## Records supplied

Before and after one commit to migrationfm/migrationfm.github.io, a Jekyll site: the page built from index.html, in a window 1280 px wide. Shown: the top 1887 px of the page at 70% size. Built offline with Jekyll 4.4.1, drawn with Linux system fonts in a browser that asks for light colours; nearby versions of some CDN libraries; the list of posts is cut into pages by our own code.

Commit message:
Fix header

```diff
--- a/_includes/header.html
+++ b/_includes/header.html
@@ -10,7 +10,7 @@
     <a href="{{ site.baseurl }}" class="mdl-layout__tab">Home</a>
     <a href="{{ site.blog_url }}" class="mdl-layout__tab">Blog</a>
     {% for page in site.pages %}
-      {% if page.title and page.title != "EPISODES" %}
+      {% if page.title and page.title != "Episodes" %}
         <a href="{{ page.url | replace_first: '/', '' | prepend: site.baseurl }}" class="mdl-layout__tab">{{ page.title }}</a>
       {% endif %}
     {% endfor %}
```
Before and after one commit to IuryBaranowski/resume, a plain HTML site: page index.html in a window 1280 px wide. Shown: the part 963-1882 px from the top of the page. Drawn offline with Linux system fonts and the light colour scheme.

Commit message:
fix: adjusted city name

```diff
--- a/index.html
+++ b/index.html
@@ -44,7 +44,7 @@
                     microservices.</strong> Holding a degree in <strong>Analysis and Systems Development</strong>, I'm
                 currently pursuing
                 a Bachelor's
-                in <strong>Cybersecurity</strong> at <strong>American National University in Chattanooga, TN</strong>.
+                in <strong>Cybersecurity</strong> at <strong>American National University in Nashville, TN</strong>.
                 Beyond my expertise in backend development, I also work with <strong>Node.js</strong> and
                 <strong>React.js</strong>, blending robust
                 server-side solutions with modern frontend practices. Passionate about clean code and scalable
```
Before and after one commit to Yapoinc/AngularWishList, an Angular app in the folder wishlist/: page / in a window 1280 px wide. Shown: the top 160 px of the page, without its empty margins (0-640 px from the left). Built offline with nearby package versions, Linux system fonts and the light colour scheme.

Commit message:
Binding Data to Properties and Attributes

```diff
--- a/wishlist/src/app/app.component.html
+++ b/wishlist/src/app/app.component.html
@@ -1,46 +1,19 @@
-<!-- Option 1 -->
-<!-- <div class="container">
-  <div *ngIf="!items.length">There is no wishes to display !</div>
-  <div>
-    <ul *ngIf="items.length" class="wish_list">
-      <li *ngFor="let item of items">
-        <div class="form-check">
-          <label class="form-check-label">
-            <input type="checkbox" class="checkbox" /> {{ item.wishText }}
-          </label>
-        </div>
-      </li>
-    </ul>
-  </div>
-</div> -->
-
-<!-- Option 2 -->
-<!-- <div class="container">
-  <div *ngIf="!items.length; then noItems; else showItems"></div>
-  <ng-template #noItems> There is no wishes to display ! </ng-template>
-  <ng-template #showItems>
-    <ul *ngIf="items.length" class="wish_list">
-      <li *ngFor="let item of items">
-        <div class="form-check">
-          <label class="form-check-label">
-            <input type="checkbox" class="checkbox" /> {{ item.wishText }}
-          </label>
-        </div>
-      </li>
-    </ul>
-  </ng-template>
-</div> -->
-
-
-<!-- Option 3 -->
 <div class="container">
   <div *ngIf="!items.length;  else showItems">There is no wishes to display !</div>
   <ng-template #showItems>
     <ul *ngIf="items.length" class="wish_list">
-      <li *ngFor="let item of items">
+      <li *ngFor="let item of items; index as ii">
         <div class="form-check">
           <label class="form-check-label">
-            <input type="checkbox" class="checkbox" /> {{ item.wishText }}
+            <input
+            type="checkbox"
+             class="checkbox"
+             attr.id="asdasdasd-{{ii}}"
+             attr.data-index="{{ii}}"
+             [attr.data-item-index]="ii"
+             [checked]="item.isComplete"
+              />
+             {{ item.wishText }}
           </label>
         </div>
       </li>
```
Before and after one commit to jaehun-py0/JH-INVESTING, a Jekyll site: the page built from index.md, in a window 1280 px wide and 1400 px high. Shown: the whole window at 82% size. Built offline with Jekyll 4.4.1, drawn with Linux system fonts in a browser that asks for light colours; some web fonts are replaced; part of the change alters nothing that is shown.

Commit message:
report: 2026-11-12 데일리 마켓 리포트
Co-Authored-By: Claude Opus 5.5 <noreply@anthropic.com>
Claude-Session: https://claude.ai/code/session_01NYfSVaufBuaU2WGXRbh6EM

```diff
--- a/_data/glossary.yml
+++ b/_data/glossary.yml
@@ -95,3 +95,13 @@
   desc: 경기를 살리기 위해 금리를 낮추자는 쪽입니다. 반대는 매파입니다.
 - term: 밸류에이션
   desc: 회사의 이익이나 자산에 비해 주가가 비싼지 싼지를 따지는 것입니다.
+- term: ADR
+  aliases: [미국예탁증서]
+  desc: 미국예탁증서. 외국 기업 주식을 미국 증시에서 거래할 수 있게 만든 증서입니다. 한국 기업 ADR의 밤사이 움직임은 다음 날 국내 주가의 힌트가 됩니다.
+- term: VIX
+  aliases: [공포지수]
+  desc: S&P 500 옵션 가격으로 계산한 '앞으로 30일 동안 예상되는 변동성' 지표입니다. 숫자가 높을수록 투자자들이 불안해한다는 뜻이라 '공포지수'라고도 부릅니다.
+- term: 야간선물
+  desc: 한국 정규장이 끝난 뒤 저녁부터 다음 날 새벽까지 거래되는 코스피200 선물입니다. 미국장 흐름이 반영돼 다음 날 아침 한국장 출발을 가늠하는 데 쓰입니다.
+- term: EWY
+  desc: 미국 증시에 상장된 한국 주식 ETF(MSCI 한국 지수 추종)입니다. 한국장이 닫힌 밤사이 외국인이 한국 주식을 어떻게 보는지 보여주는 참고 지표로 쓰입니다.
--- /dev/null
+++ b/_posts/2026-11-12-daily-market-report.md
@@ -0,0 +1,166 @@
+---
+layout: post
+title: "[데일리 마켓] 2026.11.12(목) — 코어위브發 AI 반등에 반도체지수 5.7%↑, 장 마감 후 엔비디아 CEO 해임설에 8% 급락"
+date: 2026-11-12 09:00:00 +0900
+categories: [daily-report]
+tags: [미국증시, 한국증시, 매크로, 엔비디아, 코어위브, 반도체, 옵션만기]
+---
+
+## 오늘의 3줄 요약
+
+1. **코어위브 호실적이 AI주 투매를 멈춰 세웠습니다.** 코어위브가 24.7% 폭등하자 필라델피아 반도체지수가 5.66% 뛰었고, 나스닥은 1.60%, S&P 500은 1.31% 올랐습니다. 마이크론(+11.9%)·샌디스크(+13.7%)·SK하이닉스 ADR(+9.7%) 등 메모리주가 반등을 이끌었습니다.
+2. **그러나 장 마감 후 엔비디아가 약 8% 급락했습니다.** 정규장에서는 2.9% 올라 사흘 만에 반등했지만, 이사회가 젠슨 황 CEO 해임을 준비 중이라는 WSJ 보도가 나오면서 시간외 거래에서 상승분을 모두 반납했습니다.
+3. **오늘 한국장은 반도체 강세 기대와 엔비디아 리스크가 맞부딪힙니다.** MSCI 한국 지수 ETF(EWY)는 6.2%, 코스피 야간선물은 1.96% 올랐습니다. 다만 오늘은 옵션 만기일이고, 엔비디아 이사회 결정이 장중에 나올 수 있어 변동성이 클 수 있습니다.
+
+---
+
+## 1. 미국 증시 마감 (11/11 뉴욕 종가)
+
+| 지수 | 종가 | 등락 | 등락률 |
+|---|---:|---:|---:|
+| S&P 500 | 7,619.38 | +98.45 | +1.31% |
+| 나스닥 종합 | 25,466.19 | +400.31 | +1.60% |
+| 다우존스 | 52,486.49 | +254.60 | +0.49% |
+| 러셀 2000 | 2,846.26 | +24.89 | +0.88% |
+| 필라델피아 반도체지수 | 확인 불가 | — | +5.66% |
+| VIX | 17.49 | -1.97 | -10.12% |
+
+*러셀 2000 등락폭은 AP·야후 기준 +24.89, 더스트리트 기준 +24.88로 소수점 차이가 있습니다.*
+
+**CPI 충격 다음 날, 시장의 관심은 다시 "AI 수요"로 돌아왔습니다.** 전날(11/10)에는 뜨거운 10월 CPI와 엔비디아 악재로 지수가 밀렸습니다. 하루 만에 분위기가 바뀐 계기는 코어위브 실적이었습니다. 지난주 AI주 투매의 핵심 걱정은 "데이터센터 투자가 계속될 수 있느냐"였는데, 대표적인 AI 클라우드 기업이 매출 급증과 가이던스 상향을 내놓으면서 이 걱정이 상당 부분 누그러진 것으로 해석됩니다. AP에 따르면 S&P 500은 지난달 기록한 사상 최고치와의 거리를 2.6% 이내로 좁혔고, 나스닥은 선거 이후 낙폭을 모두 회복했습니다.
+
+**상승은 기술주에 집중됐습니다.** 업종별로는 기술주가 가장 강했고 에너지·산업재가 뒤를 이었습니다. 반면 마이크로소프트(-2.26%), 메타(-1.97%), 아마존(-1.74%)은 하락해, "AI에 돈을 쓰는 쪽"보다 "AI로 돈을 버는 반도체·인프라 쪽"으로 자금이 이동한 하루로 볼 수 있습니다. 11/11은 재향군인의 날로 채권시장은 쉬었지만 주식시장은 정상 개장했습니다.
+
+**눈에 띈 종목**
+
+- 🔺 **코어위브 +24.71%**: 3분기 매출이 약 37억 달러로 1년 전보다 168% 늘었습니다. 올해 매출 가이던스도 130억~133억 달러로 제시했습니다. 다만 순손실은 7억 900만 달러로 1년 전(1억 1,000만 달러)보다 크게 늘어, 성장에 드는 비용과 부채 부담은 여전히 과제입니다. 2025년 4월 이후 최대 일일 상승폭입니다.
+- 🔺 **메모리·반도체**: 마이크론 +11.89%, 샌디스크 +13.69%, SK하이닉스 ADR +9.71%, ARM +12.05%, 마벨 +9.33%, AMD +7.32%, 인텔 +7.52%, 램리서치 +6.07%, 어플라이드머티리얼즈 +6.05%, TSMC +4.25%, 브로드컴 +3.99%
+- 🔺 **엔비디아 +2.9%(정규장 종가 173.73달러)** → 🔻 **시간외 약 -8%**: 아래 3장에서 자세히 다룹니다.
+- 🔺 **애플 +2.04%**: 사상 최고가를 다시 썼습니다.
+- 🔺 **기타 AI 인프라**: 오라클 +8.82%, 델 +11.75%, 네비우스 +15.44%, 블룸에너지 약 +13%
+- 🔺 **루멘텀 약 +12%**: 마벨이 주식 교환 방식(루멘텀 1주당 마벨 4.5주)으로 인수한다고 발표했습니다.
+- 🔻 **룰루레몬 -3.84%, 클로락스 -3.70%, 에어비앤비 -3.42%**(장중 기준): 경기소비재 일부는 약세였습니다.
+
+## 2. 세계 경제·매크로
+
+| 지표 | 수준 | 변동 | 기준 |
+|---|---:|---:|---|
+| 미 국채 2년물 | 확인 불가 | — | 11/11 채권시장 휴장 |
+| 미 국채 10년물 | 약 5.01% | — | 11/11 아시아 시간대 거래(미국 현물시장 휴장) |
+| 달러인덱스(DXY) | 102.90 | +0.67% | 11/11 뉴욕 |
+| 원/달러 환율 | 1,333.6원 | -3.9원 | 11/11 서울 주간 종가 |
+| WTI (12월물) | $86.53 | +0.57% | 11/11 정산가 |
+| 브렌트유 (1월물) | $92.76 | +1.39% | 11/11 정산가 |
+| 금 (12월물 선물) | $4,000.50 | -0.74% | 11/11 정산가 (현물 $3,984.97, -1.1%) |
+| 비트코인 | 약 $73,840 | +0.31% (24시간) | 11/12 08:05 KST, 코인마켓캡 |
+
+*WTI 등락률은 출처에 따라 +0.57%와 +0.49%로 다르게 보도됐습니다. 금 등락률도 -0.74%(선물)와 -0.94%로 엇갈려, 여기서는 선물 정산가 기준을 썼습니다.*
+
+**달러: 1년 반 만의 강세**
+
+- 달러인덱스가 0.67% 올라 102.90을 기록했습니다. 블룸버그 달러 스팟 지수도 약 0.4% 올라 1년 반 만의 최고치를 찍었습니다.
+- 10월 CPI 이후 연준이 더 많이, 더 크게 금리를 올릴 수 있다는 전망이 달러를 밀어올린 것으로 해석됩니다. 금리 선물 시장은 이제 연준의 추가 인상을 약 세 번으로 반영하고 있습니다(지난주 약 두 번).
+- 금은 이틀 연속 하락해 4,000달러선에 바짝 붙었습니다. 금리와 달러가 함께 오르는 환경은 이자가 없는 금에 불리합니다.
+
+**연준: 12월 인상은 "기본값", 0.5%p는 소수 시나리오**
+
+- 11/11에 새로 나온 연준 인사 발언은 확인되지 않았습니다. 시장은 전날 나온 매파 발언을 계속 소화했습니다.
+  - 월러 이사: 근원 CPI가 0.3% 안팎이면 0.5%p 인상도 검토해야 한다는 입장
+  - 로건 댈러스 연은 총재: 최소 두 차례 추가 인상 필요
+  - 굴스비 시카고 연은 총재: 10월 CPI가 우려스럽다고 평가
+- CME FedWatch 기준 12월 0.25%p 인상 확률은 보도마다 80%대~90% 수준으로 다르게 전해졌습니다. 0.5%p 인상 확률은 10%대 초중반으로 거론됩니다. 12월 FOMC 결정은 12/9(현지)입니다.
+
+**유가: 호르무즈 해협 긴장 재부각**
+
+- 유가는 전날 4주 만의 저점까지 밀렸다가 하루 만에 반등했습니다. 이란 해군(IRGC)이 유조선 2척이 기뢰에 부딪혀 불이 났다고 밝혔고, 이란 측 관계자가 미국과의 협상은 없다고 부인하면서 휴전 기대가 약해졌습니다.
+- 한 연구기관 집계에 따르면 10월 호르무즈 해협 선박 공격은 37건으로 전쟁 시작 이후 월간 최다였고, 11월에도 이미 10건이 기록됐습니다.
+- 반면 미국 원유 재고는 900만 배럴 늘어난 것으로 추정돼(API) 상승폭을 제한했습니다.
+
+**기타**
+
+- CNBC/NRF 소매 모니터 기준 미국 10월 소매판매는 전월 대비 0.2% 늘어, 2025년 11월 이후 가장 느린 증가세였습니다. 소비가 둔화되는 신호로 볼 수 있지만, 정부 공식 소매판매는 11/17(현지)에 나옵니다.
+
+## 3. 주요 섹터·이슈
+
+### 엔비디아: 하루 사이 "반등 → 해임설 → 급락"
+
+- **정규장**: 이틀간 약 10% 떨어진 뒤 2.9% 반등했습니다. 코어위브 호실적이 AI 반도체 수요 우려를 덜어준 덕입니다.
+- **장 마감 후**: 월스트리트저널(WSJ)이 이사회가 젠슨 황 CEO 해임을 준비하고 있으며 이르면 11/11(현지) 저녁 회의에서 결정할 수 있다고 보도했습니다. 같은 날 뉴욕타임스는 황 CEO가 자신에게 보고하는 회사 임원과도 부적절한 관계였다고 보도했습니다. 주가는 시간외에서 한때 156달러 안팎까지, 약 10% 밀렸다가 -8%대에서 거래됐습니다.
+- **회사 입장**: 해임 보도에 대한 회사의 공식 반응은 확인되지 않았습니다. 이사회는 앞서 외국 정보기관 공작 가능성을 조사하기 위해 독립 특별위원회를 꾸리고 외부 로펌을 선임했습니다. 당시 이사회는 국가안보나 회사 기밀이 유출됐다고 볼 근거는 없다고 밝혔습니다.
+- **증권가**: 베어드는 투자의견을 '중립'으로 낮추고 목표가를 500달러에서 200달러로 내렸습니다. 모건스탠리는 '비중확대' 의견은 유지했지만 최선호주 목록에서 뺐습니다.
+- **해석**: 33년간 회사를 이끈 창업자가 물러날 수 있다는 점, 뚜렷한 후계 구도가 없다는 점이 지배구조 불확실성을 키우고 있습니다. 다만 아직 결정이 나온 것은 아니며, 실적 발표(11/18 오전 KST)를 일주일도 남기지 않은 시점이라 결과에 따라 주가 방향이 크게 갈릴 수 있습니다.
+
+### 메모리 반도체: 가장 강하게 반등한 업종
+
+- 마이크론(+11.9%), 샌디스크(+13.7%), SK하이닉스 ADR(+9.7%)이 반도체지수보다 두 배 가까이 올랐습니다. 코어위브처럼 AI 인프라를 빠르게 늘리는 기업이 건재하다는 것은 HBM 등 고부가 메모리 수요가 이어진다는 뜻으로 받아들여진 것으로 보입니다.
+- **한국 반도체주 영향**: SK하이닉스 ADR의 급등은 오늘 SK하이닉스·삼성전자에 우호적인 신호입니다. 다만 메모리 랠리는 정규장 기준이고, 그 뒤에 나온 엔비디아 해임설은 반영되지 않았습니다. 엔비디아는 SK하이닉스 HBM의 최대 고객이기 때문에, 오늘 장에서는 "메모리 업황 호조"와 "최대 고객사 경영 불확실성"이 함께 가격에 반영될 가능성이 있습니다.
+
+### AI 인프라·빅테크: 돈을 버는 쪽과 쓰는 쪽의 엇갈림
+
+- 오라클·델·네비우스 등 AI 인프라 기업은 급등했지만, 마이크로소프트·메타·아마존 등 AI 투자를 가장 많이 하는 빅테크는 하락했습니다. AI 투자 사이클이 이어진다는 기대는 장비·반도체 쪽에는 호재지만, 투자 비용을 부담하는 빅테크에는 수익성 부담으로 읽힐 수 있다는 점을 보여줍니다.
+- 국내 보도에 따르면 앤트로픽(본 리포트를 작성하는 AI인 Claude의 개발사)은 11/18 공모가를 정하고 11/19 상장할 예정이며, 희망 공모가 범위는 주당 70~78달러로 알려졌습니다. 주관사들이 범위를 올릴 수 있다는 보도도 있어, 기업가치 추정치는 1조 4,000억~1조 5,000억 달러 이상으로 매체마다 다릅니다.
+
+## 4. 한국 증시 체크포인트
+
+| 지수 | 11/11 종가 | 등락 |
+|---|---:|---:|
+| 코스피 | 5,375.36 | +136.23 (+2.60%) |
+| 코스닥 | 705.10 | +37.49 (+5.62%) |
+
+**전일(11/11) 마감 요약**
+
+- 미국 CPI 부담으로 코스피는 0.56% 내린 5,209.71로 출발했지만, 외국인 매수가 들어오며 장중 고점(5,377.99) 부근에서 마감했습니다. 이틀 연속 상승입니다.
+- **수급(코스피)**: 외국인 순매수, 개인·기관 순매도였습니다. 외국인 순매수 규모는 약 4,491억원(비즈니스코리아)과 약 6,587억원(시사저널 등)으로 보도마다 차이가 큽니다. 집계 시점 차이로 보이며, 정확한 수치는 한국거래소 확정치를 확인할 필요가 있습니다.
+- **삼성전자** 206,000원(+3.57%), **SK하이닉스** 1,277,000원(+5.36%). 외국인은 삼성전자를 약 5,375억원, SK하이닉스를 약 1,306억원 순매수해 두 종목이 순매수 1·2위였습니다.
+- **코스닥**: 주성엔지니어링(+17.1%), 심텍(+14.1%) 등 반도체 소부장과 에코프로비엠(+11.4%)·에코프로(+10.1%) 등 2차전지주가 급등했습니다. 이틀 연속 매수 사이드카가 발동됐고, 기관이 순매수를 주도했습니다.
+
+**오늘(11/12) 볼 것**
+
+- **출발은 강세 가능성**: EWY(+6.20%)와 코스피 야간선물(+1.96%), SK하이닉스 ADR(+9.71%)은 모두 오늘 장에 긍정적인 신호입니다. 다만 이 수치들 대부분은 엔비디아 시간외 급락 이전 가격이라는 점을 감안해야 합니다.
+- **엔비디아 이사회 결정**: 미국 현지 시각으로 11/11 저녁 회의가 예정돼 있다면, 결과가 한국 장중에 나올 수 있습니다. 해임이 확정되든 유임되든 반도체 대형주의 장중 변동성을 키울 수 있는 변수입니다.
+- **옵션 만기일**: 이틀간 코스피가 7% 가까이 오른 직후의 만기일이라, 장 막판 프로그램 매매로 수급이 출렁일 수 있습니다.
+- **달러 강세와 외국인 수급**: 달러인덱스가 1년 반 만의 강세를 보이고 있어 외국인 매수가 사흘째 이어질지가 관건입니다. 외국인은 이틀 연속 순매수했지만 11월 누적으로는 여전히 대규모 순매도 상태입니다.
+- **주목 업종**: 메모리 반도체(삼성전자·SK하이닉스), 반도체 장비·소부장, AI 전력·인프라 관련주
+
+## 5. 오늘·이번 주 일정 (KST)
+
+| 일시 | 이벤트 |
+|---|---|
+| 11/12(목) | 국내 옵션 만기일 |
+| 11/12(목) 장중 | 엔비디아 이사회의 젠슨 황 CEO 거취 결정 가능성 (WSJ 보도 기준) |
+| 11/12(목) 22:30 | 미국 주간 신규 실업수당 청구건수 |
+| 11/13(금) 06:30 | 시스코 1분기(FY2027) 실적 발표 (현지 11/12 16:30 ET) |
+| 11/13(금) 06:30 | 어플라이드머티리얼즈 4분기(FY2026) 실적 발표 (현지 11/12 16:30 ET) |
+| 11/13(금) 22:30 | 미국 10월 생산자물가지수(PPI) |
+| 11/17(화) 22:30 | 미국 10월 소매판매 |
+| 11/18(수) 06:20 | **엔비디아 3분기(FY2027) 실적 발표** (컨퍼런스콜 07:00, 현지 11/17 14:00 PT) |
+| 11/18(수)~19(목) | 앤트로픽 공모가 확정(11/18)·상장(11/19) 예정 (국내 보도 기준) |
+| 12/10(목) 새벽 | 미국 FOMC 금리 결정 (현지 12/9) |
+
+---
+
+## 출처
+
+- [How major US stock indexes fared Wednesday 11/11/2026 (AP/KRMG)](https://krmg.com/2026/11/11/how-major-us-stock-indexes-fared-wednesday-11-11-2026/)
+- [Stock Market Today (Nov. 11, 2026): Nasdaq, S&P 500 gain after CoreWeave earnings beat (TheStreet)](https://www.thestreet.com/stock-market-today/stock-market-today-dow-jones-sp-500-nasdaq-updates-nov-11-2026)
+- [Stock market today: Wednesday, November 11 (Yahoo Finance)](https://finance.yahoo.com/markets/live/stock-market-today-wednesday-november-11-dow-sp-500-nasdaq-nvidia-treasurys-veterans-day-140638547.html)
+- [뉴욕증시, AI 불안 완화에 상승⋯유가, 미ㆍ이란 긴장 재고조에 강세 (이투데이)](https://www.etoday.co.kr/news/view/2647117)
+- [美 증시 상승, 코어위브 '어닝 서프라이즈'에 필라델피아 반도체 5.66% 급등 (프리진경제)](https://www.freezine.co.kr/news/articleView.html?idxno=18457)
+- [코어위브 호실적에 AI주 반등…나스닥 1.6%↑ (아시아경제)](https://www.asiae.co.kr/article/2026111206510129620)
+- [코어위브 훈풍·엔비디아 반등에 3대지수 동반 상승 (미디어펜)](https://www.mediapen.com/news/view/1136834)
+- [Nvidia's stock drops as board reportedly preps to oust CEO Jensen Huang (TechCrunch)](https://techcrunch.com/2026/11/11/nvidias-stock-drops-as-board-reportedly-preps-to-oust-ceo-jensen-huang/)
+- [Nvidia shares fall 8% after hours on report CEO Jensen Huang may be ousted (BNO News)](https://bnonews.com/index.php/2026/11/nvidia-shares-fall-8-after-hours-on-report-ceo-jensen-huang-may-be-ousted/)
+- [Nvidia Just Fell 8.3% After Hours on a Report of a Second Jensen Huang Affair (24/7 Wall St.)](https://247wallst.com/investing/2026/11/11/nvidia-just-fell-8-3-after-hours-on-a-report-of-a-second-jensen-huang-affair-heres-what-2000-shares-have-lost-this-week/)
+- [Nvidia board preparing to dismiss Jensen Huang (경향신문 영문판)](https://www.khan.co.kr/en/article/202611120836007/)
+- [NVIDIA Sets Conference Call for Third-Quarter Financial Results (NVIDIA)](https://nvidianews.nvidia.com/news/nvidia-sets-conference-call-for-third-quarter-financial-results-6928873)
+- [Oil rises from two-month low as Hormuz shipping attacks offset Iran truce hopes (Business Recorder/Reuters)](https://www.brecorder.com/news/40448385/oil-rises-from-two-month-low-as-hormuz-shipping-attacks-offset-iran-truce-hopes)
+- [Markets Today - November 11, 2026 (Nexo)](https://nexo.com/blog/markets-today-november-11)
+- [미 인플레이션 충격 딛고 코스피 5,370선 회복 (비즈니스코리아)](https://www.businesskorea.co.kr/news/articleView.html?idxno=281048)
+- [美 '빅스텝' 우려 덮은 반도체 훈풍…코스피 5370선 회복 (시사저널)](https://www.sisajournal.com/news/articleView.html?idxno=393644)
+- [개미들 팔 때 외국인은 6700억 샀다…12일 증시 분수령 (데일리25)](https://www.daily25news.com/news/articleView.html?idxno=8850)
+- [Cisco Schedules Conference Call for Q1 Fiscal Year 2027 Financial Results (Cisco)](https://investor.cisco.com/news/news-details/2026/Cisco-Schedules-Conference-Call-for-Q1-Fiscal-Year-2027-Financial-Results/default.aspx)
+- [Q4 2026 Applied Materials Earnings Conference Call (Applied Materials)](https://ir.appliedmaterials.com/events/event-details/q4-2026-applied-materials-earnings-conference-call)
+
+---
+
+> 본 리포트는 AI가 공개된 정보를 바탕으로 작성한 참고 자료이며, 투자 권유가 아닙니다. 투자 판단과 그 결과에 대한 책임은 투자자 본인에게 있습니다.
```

## Task brief
Scan the material above. Copy each line that holds the word "있습니다".

## Solution to this exercise
+3. **오늘 한국장은 반도체 강세 기대와 엔비디아 리스크가 맞부딪힙니다.** MSCI 한국 지수 ETF(EWY)는 6.2%, 코스피 야간선물은 1.96% 올랐습니다. 다만 오늘은 옵션 만기일이고, 엔비디아 이사회 결정이 장중에 나올 수 있어 변동성이 클 수 있습니다.
+*러셀 2000 등락폭은 AP·야후 기준 +24.89, 더스트리트 기준 +24.88로 소수점 차이가 있습니다.*
+**상승은 기술주에 집중됐습니다.** 업종별로는 기술주가 가장 강했고 에너지·산업재가 뒤를 이었습니다. 반면 마이크로소프트(-2.26%), 메타(-1.97%), 아마존(-1.74%)은 하락해, "AI에 돈을 쓰는 쪽"보다 "AI로 돈을 버는 반도체·인프라 쪽"으로 자금이 이동한 하루로 볼 수 있습니다. 11/11은 재향군인의 날로 채권시장은 쉬었지만 주식시장은 정상 개장했습니다.
+- 10월 CPI 이후 연준이 더 많이, 더 크게 금리를 올릴 수 있다는 전망이 달러를 밀어올린 것으로 해석됩니다. 금리 선물 시장은 이제 연준의 추가 인상을 약 세 번으로 반영하고 있습니다(지난주 약 두 번).
+- **해석**: 33년간 회사를 이끈 창업자가 물러날 수 있다는 점, 뚜렷한 후계 구도가 없다는 점이 지배구조 불확실성을 키우고 있습니다. 다만 아직 결정이 나온 것은 아니며, 실적 발표(11/18 오전 KST)를 일주일도 남기지 않은 시점이라 결과에 따라 주가 방향이 크게 갈릴 수 있습니다.
+- **한국 반도체주 영향**: SK하이닉스 ADR의 급등은 오늘 SK하이닉스·삼성전자에 우호적인 신호입니다. 다만 메모리 랠리는 정규장 기준이고, 그 뒤에 나온 엔비디아 해임설은 반영되지 않았습니다. 엔비디아는 SK하이닉스 HBM의 최대 고객이기 때문에, 오늘 장에서는 "메모리 업황 호조"와 "최대 고객사 경영 불확실성"이 함께 가격에 반영될 가능성이 있습니다.
+- **수급(코스피)**: 외국인 순매수, 개인·기관 순매도였습니다. 외국인 순매수 규모는 약 4,491억원(비즈니스코리아)과 약 6,587억원(시사저널 등)으로 보도마다 차이가 큽니다. 집계 시점 차이로 보이며, 정확한 수치는 한국거래소 확정치를 확인할 필요가 있습니다.
+- **엔비디아 이사회 결정**: 미국 현지 시각으로 11/11 저녁 회의가 예정돼 있다면, 결과가 한국 장중에 나올 수 있습니다. 해임이 확정되든 유임되든 반도체 대형주의 장중 변동성을 키울 수 있는 변수입니다.
+- **옵션 만기일**: 이틀간 코스피가 7% 가까이 오른 직후의 만기일이라, 장 막판 프로그램 매매로 수급이 출렁일 수 있습니다.
+> 본 리포트는 AI가 공개된 정보를 바탕으로 작성한 참고 자료이며, 투자 권유가 아닙니다. 투자 판단과 그 결과에 대한 책임은 투자자 본인에게 있습니다.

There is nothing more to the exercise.